Before copying, remove every picture, and then repeat all entries below precisely as written.
+++ Record extracts
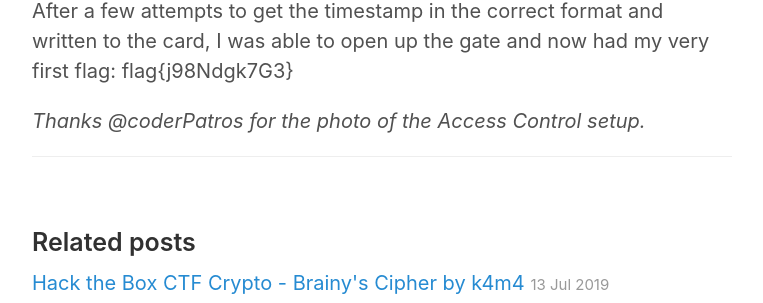
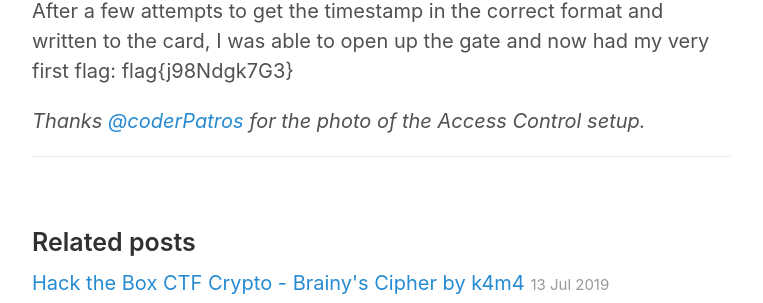
Before and after one commit to teejayen/teejayen.github.io, a Jekyll site: the page built from _posts/2019-07-08-my-first-flag-bsides-brisbane-2019-ctf-rfid.md, in a window 1280 px wide and 900 px high, scrolled down 1831 px. Shown: the part 441-744 px from the top of the window, without its empty margins (258-1021 px from the left). Built offline with Jekyll 4.4.1, drawn with Linux system fonts in a browser that asks for light colours; some of the changed lines change nothing that is shown.

Commit message:
added credit link

```diff
--- a/_posts/2019-07-08-my-first-flag-bsides-brisbane-2019-ctf-rfid.md
+++ b/_posts/2019-07-08-my-first-flag-bsides-brisbane-2019-ctf-rfid.md
@@ -31,4 +31,4 @@ Using NFC Tools I was able to read AND write data to the card easily, and most i
 
 After a few attempts to get the timestamp in the correct format and written to the card, I was able to open up the gate and now had my very first flag: flag{j98Ndgk7G3}
 
-_Thanks @coderPatros for the photo of the Access Control setup._
+_Thanks [@coderPatros](https://twitter.com/coderPatros) for the photo of the Access Control setup._
```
++++++
Answer to the exercise
Before and after one commit to teejayen/teejayen.github.io, a Jekyll site: the page built from _posts/2019-07-08-my-first-flag-bsides-brisbane-2019-ctf-rfid.md, in a window 1280 px wide and 900 px high, scrolled down 1831 px. Shown: the part 441-744 px from the top of the window, without its empty margins (258-1021 px from the left). Built offline with Jekyll 4.4.1, drawn with Linux system fonts in a browser that asks for light colours; some of the changed lines change nothing that is shown.

Commit message:
added credit link

```diff
--- a/_posts/2019-07-08-my-first-flag-bsides-brisbane-2019-ctf-rfid.md
+++ b/_posts/2019-07-08-my-first-flag-bsides-brisbane-2019-ctf-rfid.md
@@ -31,4 +31,4 @@ Using NFC Tools I was able to read AND write data to the card easily, and most i
 
 After a few attempts to get the timestamp in the correct format and written to the card, I was able to open up the gate and now had my very first flag: flag{j98Ndgk7G3}
 
-_Thanks @coderPatros for the photo of the Access Control setup._
+_Thanks [@coderPatros](https://twitter.com/coderPatros) for the photo of the Access Control setup._
```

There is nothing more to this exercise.